There is a close relationship between rationalism and modern science; the latter is at fault not in concerning itself solely with the finite, but in seeking to reduce the Infinite to the finite, and consequently in taking no account of Revelation, an attitude which is, strictly speaking, inhuman; what we reproach modern science for is that it is inhuman - or infra-human - and not that it has no knowledge of the facts which it studies, even though it deliberately ignores certain of their modalities. It believes that it is possible to approach total knowledge of the world - which after all is indefinite - by what can only be a finite series of discoveries, as if it were possible to exhaust the inexhaustible.

And what is to be said of the pretentiousness which sets out to "discover" the ultimate causes of existence, or of the intellectual bankruptcy of those who seek to subject their philosophy to the results of scientific research? A science of the finite cannot legitimately occur outside a spiritual tradition, for intelligence is prior to its objects, and God is prior to man; an experiment which ignores the spiritual link characterizing man no longer has anything human about it; it is thus in the final analysis as contrary to our interests as it is to our nature; and "ye shall know them by their fruits."

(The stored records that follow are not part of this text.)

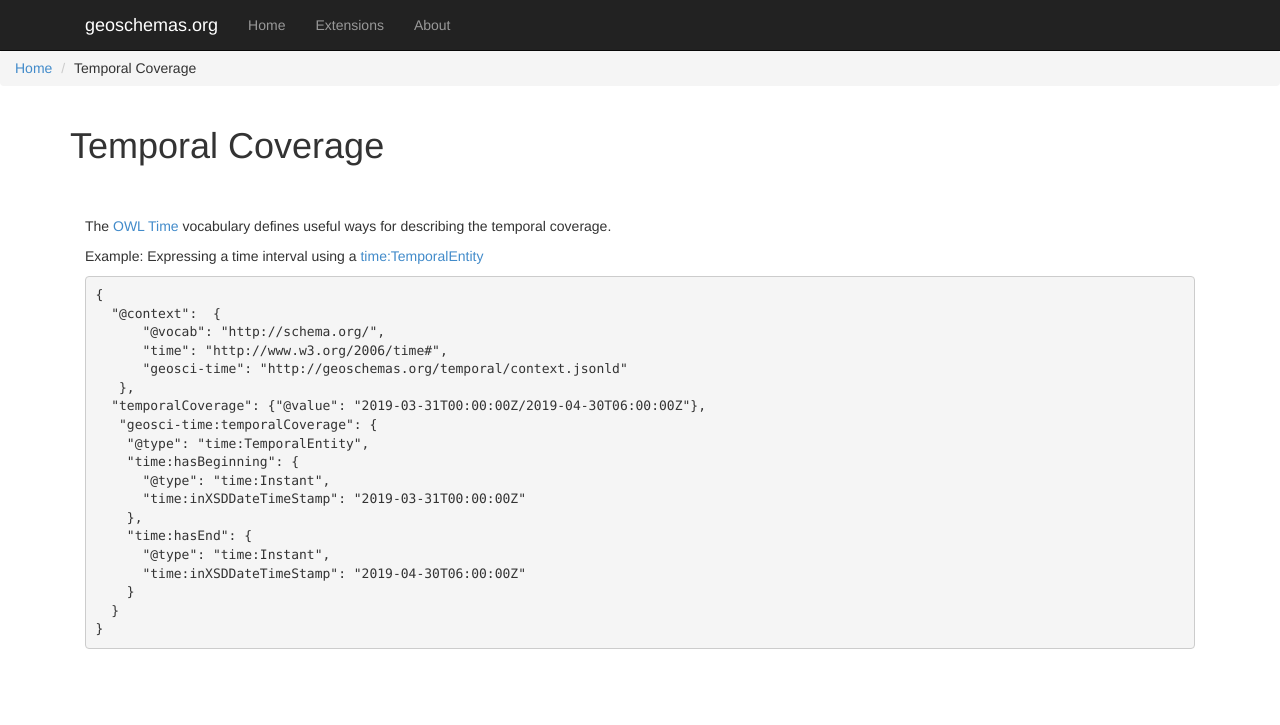
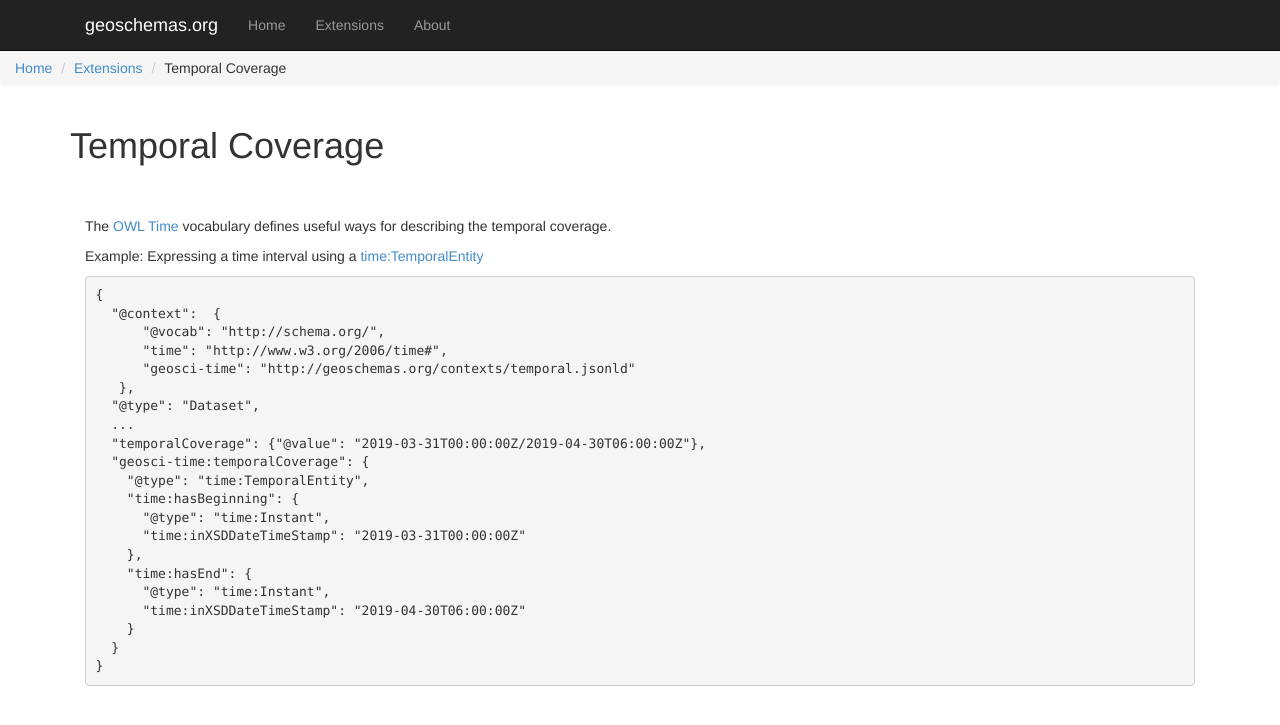
Before and after one commit to geoschemas-org/geoschemas-org.github.io, a Jekyll site: the page built from extensions/temporal.md, in a window 1280 px wide. Shown: the top 725 px of the page. Built offline with Jekyll 4.4.1, drawn with Linux system fonts in a browser that asks for light colours; our own code applies the rules of GitHub Pages for plain Markdown files.

Commit message:
Update and rename temporal/index.md to extensions/temporal.md

```diff
--- a/temporal/index.md
+++ b/extensions/temporal.md
@@ -3,7 +3,8 @@ title: Temporal Coverage
 nav:
   - title: Home
     url: /
-
+  - title: Extensions
+    url: /extensions/
   - title: Temporal Coverage
 ---
 
@@ -15,10 +16,12 @@ Example: Expressing a time interval using a [time:TemporalEntity](https://www.w3
   "@context":  {
       "@vocab": "http://schema.org/",
       "time": "http://www.w3.org/2006/time#",
-      "geosci-time": "http://geoschemas.org/temporal/context.jsonld"
+      "geosci-time": "http://geoschemas.org/contexts/temporal.jsonld"
    },
+  "@type": "Dataset",
+  ...
   "temporalCoverage": {"@value": "2019-03-31T00:00:00Z/2019-04-30T06:00:00Z"},
-   "geosci-time:temporalCoverage": {
+  "geosci-time:temporalCoverage": {
     "@type": "time:TemporalEntity",
     "time:hasBeginning": {
       "@type": "time:Instant",
```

A science of the finite has need of a wisdom which goes beyond it and controls it, just as the body needs a soul to animate it, and the reason an intellect to illumine it. The "Greek miracle" with its so-called "liberation of the human spirit" is in reality nothing but the beginning of a purely external knowledge, cut off from genuine Sophia.(1) [Stations of Wisdom, p. 26-27].

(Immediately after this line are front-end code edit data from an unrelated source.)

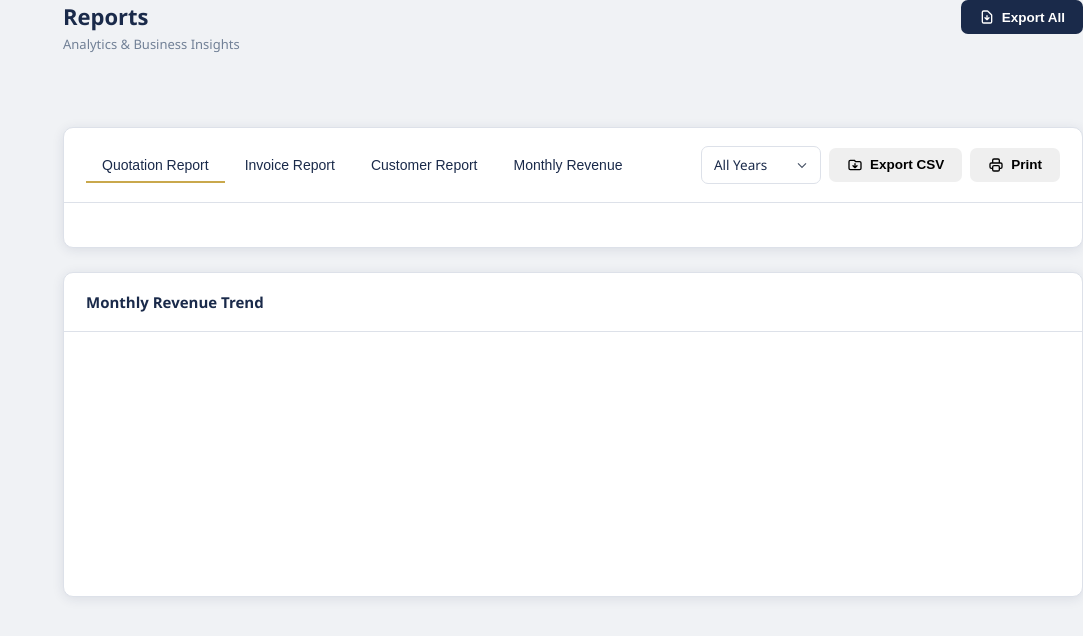
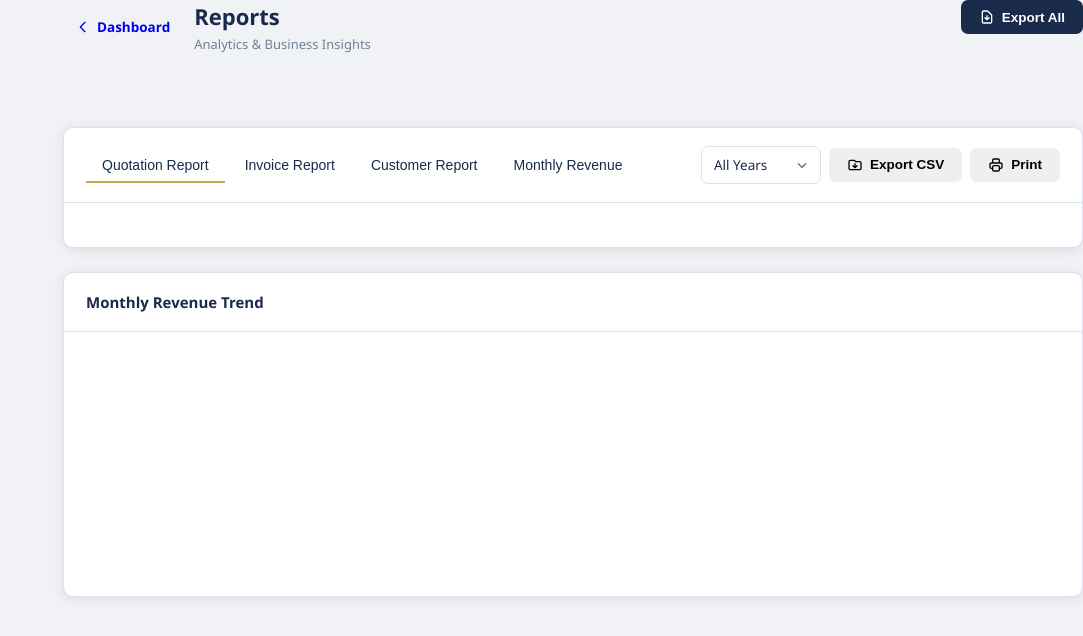
Before and after one commit to designsiwy/IWY-ERP, a plain HTML site: page reports.html in a window 1280 px wide. Shown: the whole page, without its empty margins (197-1280 px from the left). Drawn offline with Linux system fonts and the light colour scheme.

Commit message:
Two fixes in this update
Reports page — back button added to the page header, same style as the Settings page.
Password mismatch — root cause found and fixed. The previous attempt used autocomplete="new-password" which browsers often ignore and autofill anyway with your saved login password. The fix uses three layers together:

autocomplete="off" to tell the browser not to fill
readonly on page load, removed only when you actually click into the field — this blocks the browser's autofill injection that happens before JS runs
An explicit value = '' clear at page load as a final safety net

Now the password fields will always be empty when the page opens. They only pick up values when you deliberately type into them.

```diff
--- a/reports.html
+++ b/reports.html
@@ -11,9 +11,15 @@
   <div id="nav-placeholder"></div>
   <main class="main-content">
     <div class="page-header">
-      <div>
-        <h1 class="page-title">Reports</h1>
-        <p class="page-subtitle">Analytics & Business Insights</p>
+      <div style="display:flex;align-items:center;gap:12px">
+        <a href="dashboard.html" class="btn btn-ghost" style="padding:8px 12px;display:flex;align-items:center;gap:6px;text-decoration:none">
+          <svg fill="none" viewBox="0 0 24 24" stroke="currentColor" width="16" height="16"><path stroke-linecap="round" stroke-linejoin="round" stroke-width="2" d="M15 19l-7-7 7-7"/></svg>
+          Dashboard
+        </a>
+        <div>
+          <h1 class="page-title">Reports</h1>
+          <p class="page-subtitle">Analytics & Business Insights</p>
+        </div>
       </div>
       <button class="btn btn-primary" onclick="exportAllCSV()">
         <svg fill="none" viewBox="0 0 24 24" stroke="currentColor"><path stroke-linecap="round" stroke-linejoin="round" stroke-width="2" d="M12 10v6m0 0l-3-3m3 3l3-3m2 8H7a2 2 0 01-2-2V5a2 2 0 012-2h5.586a1 1 0 01.707.293l5.414 5.414a1 1 0 01.293.707V19a2 2 0 01-2 2z"/></svg>
```
Also changed, not shown: settings.html (+6 -2 lines).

(1) It is said that Einstein, for example, revolutionized the vision of the world as Galileo or Newton had done before him, and that the usual conceptions which he overturned - those of space, time, light and matter - are "as naive as those of the Middle Ages"; but then there is nothing to guarantee that his theory of relativity will not bejudged naive in its turn, so that, in profane science, it is never possible to escape the vicious circle of "naivety."

Moreover, what could be more naive than to seek to enclose the Universe in a few mathematical formulae, and then to be surprised to find that there always remains an elusive and apparently "irrational" element which evades all attempts to "bring it to heel"?

We shall no doubt be told that not all scientists are atheists, but this is not the question, since atheism is inherent in science itself, in its postulates and its methods. The Einsteinian theories on mass, space and time are of a nature to demonstrate the fissures in the physical universe, but only a metaphysician can profit from them; science unconsciously provides keys, but is incapable of making use of them, because intellectuality cannot be replaced by something outside itself. The theory of relativity illustrates of necessity certain aspects of metaphysics, but does not of itself open up any higher perspective; the way in which Euclidean geometry is improperly relativized goes to prove this. On the one hand the philosophical point of view trespasses on science, and on the other the scientific point of view trespasses on metaphysics.

As for the Einsteinian postulate of a transmathematical absolute, this absolute is not supra-conscious: it is not therefore more than ourselves and could not be the Cause of our intelligence; Einstein's "God" remains blind just as his relativized universe remains physical: one might as well say that it is nothing. Modern science has nothing it can tell us - and this not by accident but by principle - about the miracle of consciousness and all that is connected with it, from the most minute particles of consciousness to be found in creation up to the pure and trans-personal Intellect.